At least two reflective jackets. These should be readily available to the driver and passenger before they exit the car. Anyone leaving the car when it has broken down or been involved in an accident must wear a high- viz vest, so it makes sense to have enough for the amount of passengers that you may carry.
Has anyone else noticed that whilst very few Spanish drivers seem to obviously carry hi-viz vests, foreign plated cars have them hanging over their back seats which is very sensible but many also have stickers showing bulls, “I love Spain” and “Barcaloony English radio” on the rear. How I wonder do they explain to the police that they are only holiday makers and do not need to re-register their vehicle?
There was previously a need for a spare set of bulbs for all of the lights in the car.

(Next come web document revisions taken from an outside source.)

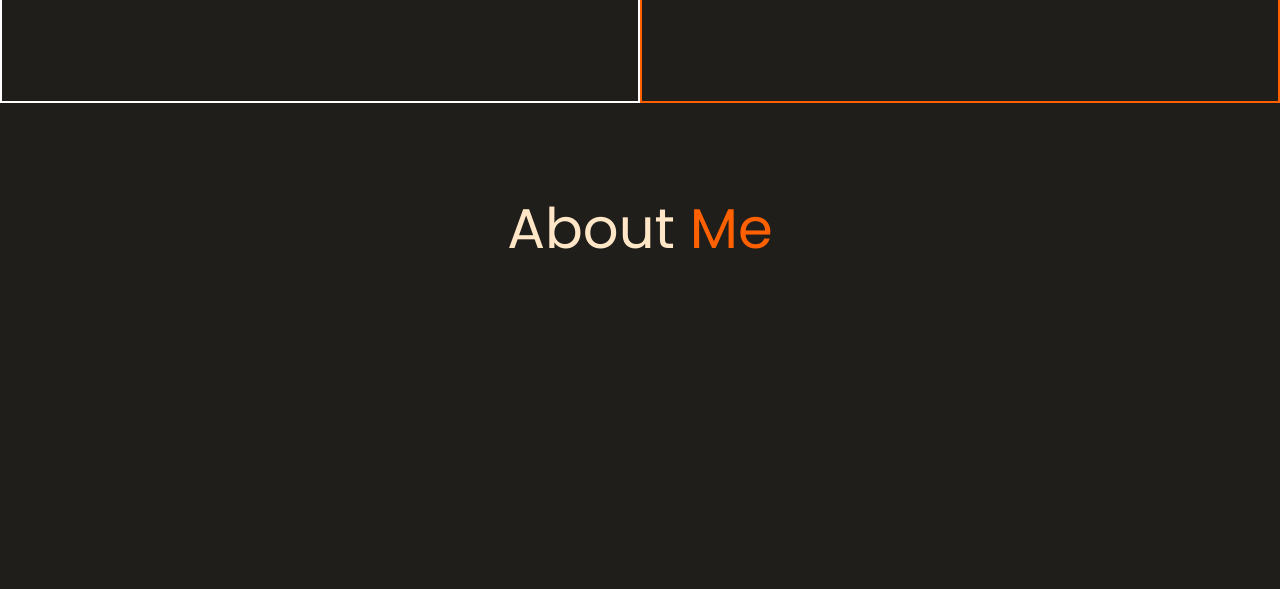
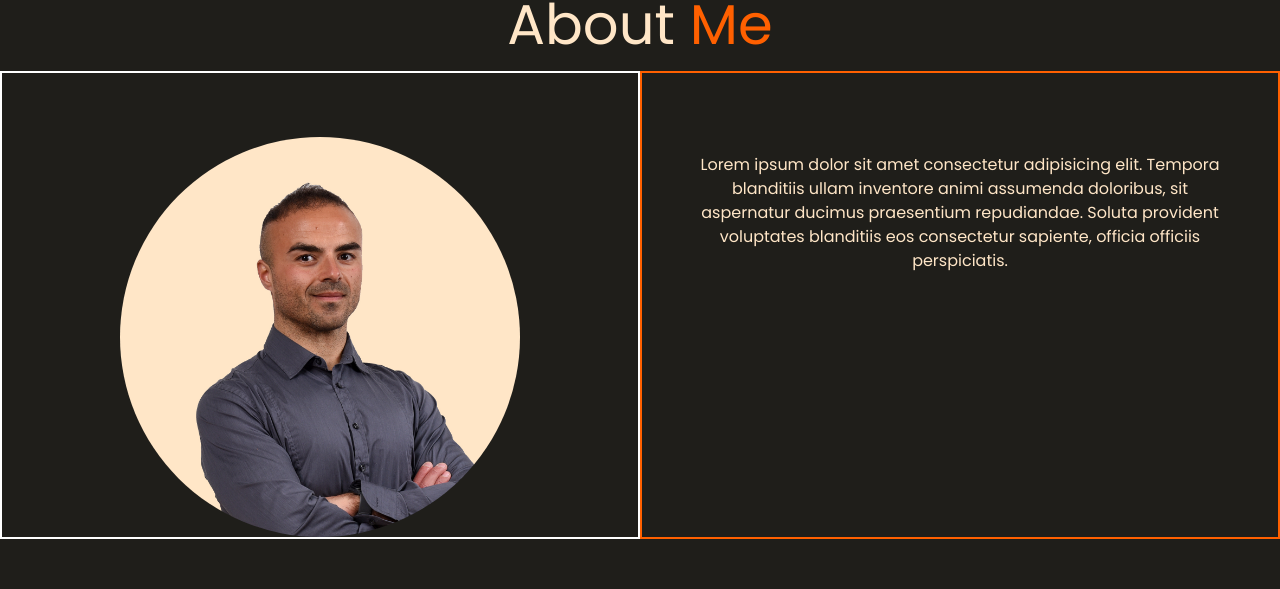
Before and after one commit to pietro-giordano/portfolio_frontend, a Vue app: page / in a window 1280 px wide. Shown: the part 697-1286 px from the top of the page. Built offline with nearby package versions, Linux system fonts and the light colour scheme.

Commit message:
avanzamento about

```diff
--- a/src/components/AboutMe.vue
+++ b/src/components/AboutMe.vue
@@ -5,10 +5,25 @@ export default {
 </script>
 
 <template>
-      <section id="aboutMe" class="container mx-auto min-h-screen">
+      <section id="about" class="container mx-auto min-h-screen">
 
             <h2 ref="top" class="sm text-orange-very text-lg pt-28 mb-8 text-center">About <span class="text-orange">Me</span>
             </h2>
+
+            <div class="grid grid-cols lg:grid-cols-2">
+                  <div class="border-2 border-white flex justify-center items-center">
+                        <div class="w-[280px] h-[280px] md:w-[400px] md:h-[400px] mt-16 rounded-full">
+                              <img src="../assets/foto1.jpg" alt="" class="rounded-full">
+                        </div>
+                  </div>
+
+                  <div class="border-2 border-orange px-12 pt-20 text-center">
+                        <p class="text-orange-very">Lorem ipsum dolor sit amet consectetur adipisicing elit. Tempora
+                              blanditiis ullam inventore animi
+                              assumenda doloribus, sit aspernatur ducimus praesentium repudiandae. Soluta provident voluptates
+                              blanditiis eos consectetur sapiente, officia officiis perspiciatis.</p>
+                  </div>
+            </div>
 
       </section>
 </template>
--- a/src/components/AppHeader.vue
+++ b/src/components/AppHeader.vue
@@ -55,7 +55,7 @@ export default {
       <header id="header">
             <Navbar />
 
-            <div id="jumbotron" class="container mx-auto grid grid-cols lg:grid-cols-2 min-h-screen">
+            <div id="jumbotron" class="container mx-auto grid grid-cols lg:grid-cols-2 max-h-screen">
                   <div ref="top" class="sr mt-28 lg:mt-40 px-1 border-2 border-white">
                         <div class="font-bold text-first text-orange-very">
                               Hi, It's me
--- a/src/components/Navbar.vue
+++ b/src/components/Navbar.vue
@@ -10,7 +10,7 @@ export default {
                               active: true
                         }, {
                               title: 'About',
-                              link: '#aboutMe',
+                              link: '#about',
                               active: false
                         }, {
                               title: 'Skills',
```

The law on this changed so that it is no longer compulsory because with many cars it is a workshop job to actually change them
If you wear glasses, then you must carry a spare pair in the car. I am also advised that if you have had correctional surgery (such as laser treatment) on your eyes, this must be noted on your driving licence!
Whilst not obligatory, it is recommended that you have both a fire extinguisher and first aid kit in the car. A personal recommendation is a bottle of water also in case you break down in the searing heat as I once did
Whilst a first aid kit is not compulsory, it is against the law in Spain not to render assistance to someone who has had a personal injury
Pets must be kept in a caged area at the back of the car or totally strapped in. This is also recommended for boisterous children!
You cannot eat or drink whilst driving and I don’t just mean alcohol. Yeah I know, you may spill it, but not even water can be taken whilst driving. Conversely, you may smoke whilst driving, though throwing lighted butts out of the window is definitely forbidden as many roadside fires are started this way
You can adjust your radio, but not your GPS (Sat-nav). You cannot use a phone, except via a speaker and microphone
The only screens that can be displayed are sat-nav, monitors for seeing what your back seat passengers are up to, especially kids, and a screen that shows the back of the car, normally used when reversing
Your feet must be in strapped footwear so sandals are OK, but flip-flops are not. You cannot drive bare-footed, nor indeed bare chested!
Hey ho, all common sense stuff I guess, but if you are unsure please get in touch